What is being asked: Every line containing "transform" should be copied out. Go through the entries and find them.

Data under study:

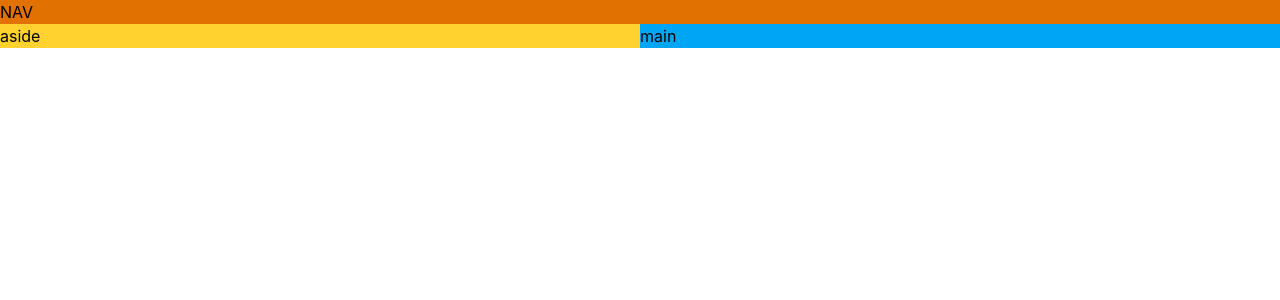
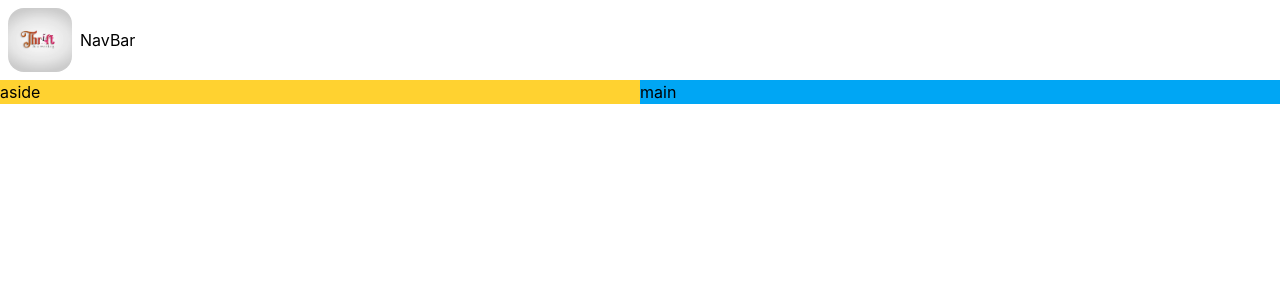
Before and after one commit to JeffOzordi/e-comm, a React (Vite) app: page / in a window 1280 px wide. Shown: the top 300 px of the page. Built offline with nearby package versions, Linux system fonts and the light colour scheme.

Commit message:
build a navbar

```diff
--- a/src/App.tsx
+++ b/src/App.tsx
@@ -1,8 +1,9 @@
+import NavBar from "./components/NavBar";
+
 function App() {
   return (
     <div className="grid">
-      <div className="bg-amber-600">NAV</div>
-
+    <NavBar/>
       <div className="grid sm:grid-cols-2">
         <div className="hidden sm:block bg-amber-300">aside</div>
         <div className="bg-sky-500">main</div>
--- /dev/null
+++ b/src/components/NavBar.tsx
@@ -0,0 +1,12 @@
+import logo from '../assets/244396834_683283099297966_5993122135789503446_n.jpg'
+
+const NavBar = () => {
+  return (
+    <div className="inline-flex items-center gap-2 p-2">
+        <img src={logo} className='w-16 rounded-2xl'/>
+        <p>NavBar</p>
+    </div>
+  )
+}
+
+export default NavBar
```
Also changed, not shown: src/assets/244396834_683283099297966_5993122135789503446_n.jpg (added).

--

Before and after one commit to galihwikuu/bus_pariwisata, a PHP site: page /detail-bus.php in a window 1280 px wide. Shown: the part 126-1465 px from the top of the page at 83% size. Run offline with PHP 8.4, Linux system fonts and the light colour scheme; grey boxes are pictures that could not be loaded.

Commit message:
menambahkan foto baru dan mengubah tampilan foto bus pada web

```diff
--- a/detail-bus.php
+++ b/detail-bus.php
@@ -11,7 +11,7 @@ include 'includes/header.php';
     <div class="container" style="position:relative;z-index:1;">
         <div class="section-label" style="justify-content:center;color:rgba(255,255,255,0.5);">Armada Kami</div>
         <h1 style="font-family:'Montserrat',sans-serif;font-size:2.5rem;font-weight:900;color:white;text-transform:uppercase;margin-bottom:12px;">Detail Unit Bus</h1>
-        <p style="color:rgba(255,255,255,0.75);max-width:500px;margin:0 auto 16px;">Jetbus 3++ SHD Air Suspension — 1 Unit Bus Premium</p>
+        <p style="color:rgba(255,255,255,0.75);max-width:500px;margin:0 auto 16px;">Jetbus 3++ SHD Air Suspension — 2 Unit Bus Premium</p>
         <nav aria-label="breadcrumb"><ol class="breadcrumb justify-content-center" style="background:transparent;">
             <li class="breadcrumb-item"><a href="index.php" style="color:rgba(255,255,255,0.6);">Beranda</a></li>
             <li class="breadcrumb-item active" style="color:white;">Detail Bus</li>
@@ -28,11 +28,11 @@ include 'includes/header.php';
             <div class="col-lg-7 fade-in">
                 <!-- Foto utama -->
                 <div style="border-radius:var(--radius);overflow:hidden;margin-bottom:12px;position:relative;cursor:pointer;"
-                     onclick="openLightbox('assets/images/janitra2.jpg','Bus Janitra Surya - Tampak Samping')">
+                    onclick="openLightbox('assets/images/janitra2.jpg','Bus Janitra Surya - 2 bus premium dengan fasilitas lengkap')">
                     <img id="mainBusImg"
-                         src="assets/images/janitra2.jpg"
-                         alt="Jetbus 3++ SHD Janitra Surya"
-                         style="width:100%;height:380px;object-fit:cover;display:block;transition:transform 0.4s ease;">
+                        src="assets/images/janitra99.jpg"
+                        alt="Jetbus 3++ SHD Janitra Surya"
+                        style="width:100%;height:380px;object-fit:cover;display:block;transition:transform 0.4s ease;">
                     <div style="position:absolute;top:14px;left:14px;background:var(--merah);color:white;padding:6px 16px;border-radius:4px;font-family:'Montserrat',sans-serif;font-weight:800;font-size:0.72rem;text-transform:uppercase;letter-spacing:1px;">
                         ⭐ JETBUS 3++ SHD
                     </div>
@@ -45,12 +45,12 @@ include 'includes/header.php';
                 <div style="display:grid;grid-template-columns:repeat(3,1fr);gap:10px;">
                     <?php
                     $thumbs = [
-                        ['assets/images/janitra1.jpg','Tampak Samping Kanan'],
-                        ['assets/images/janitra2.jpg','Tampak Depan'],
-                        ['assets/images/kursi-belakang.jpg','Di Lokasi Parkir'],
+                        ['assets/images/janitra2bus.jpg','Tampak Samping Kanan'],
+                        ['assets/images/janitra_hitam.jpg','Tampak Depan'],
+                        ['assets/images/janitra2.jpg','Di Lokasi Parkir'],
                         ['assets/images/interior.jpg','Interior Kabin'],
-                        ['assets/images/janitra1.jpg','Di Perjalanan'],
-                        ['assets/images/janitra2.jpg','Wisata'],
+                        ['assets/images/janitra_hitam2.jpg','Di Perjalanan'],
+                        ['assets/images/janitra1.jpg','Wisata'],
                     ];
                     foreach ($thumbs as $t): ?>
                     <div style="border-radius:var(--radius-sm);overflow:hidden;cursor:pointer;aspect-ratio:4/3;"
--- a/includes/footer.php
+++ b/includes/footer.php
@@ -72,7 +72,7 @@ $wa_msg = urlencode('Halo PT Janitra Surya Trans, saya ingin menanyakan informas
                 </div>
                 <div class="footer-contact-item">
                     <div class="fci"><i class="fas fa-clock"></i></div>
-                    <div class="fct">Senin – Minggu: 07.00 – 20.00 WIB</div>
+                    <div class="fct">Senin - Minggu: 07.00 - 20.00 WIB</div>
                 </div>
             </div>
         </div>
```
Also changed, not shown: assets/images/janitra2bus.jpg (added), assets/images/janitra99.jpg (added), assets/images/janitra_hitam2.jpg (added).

Answer section:
         <h1 style="font-family:'Montserrat',sans-serif;font-size:2.5rem;font-weight:900;color:white;text-transform:uppercase;margin-bottom:12px;">Detail Unit Bus</h1>
-                         style="width:100%;height:380px;object-fit:cover;display:block;transition:transform 0.4s ease;">
+                        style="width:100%;height:380px;object-fit:cover;display:block;transition:transform 0.4s ease;">
                     <div style="position:absolute;top:14px;left:14px;background:var(--merah);color:white;padding:6px 16px;border-radius:4px;font-family:'Montserrat',sans-serif;font-weight:800;font-size:0.72rem;text-transform:uppercase;letter-spacing:1px;">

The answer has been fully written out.